Skye Fairwin runs this amazing blog that mixes writing and psychology. I love it! Mostly because I’m nosy but also because I wondered just how realistic I was making Klias. As it turns out, most of us can still function with barely any sleep.

You still doubt? Well, here is the article. It’s truly neat because it has the real consequences of sleep-deprivation. Cool, huh?

Here is the site. Love it!

Now, I better head to my book and fix Klias’ reactions before his eye starts twitching…

Trauma in romance

We’ve all read stories where the hero or heroine had endured a traumatic childhood. In romance, the leads often shun therapy as adults yet, not only do they function well in society, they find happiness through their love interest. Is it realistic? Could the same person who watched their family get butchered by a serial killer when they were five become a productive member of society through sheer will? Wouldn’t there be some form of mental scars left over?

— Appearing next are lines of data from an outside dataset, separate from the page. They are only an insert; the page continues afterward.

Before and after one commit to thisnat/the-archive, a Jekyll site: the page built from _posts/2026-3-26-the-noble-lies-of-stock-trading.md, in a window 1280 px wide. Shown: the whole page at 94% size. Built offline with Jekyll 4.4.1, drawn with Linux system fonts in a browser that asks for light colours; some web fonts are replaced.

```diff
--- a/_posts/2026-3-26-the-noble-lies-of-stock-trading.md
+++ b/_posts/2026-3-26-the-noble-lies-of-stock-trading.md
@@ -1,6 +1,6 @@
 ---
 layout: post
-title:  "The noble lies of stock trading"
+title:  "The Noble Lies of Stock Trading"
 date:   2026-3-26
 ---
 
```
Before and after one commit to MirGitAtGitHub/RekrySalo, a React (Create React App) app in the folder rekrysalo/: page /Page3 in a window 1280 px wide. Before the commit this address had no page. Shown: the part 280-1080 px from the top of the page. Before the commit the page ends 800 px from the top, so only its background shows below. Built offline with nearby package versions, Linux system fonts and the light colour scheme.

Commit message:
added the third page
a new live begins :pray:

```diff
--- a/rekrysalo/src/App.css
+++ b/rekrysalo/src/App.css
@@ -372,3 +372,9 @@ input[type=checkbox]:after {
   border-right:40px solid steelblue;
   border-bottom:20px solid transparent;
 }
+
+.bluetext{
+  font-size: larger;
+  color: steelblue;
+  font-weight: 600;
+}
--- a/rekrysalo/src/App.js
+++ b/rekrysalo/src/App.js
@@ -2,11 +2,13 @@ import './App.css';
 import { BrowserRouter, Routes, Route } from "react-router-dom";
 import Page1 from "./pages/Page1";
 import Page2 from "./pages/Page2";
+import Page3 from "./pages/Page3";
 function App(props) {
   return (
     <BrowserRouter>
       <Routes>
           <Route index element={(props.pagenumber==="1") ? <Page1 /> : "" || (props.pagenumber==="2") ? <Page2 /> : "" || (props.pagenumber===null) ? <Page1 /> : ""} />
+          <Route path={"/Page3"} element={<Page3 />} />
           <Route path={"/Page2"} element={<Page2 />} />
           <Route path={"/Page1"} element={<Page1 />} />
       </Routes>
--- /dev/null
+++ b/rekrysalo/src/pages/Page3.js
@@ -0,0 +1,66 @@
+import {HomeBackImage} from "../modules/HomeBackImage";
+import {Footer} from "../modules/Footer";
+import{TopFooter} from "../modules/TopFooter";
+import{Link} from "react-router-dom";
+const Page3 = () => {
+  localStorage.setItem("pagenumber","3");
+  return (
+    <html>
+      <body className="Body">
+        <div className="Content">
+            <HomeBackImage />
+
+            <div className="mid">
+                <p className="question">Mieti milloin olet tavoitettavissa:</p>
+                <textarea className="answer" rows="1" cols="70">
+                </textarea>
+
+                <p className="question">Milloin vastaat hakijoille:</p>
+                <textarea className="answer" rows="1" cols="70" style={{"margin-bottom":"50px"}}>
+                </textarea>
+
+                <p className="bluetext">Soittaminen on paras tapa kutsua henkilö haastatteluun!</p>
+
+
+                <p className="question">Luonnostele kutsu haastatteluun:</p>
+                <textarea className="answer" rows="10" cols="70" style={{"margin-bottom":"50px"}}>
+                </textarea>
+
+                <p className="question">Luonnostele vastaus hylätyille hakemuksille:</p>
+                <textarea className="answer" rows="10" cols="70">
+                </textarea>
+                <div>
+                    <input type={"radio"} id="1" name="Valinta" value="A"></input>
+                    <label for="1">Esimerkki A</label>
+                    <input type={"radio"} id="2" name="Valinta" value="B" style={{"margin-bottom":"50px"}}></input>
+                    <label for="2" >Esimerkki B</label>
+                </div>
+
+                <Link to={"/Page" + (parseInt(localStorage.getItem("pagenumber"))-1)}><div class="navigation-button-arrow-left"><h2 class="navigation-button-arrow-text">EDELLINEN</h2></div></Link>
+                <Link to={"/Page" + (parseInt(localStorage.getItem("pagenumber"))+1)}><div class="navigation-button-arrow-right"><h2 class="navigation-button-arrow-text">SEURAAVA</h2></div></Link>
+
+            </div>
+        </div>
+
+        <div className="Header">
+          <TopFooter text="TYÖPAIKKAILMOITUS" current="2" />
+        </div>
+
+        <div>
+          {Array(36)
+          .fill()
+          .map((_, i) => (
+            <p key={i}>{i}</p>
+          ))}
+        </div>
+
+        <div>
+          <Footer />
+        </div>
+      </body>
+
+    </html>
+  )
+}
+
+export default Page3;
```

Likesbooks.com touches on this topic this week with the post “When strong is a stereotype” by Caroline AAR. I particularly liked the comment: “Ever-lengthening chains of sequels can lead authors to make each hero Stronger than the last, sometimes to the point that we no longer believe that such a scarred hero could have an HEA.”

In this post, Jenna Harper brings up a very good point about heroines in NA (new adult). “My fear is that sexual assault is being used as a writing crutch of sorts, a short-hand way for an author to accomplish one or multiple goals which have nothing to do with the issue of sexual assault at all. Rather, the assault is used as a way to establish or demonstrate character traits and then left on the wayside as the story progresses.”

Mental illness, PTSD, trauma and so on, is romance belittling a very serious topic? Are romance books treating trauma seriously enough?

On the other hand, it’s romance. We know it’s fiction when we open the book, we know there’s a HEA guaranteed and we know things have to work out. Does the book have to treat trauma with as much reality as real life? Would it sell if it did? Would we read it?

P.S. That’s not a selfie. That’s Sigmund Freud giving romance books a gimlet eye. 🙂